Web page edit records:

Content starts

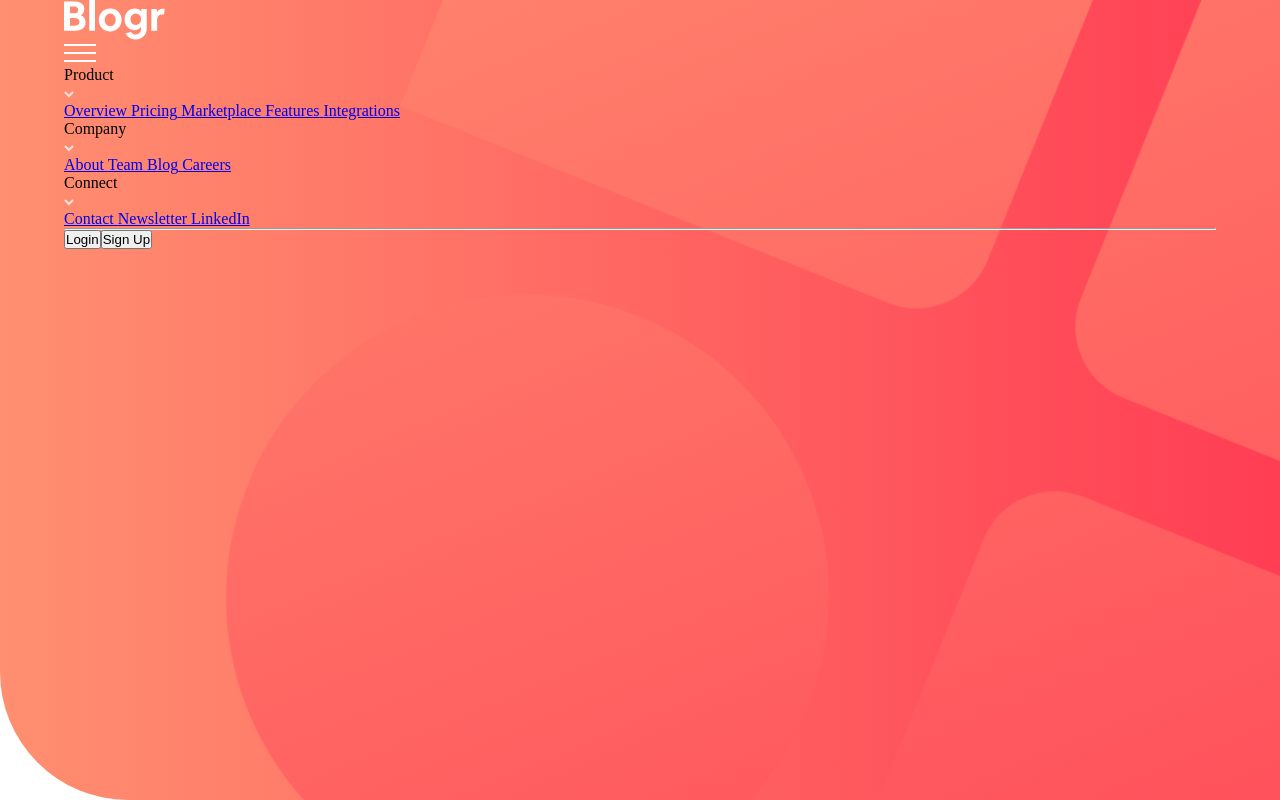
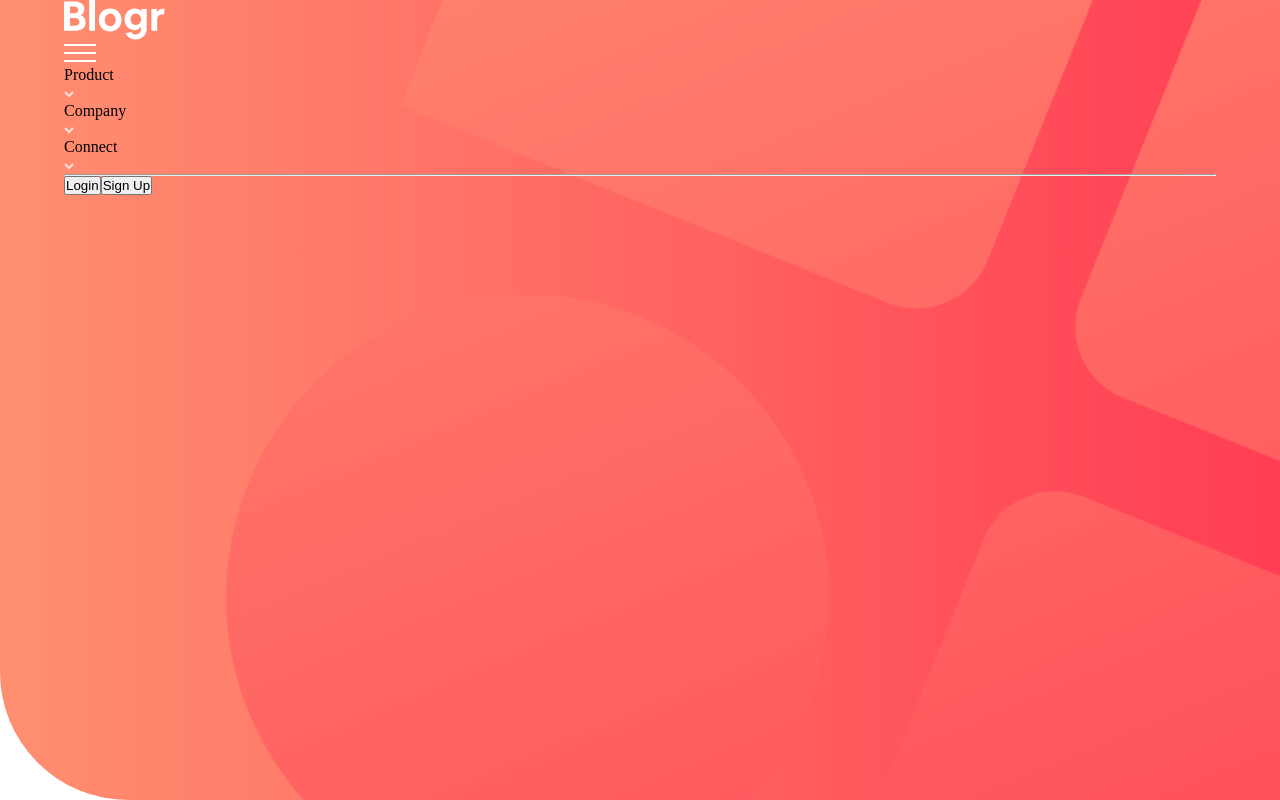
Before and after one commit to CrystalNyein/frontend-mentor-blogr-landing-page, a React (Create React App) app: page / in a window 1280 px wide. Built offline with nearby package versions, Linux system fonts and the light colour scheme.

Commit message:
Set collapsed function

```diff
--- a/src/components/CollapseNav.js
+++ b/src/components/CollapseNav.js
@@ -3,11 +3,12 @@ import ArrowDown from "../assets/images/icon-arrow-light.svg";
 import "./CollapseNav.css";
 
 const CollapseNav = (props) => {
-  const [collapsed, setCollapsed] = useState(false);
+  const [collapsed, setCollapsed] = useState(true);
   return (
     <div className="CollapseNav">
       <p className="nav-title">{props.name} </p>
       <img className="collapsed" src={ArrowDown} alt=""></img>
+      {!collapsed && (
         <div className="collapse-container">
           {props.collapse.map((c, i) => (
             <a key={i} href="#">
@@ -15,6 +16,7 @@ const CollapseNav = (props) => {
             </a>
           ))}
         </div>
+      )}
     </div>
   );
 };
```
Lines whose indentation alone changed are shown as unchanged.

Content ends

◆ BRIEF ◆
The required output is a copy of each line in the records where the string "useState" occurs.

◆ ANSWER SPACE ◆
-  const [collapsed, setCollapsed] = useState(false);
+  const [collapsed, setCollapsed] = useState(true);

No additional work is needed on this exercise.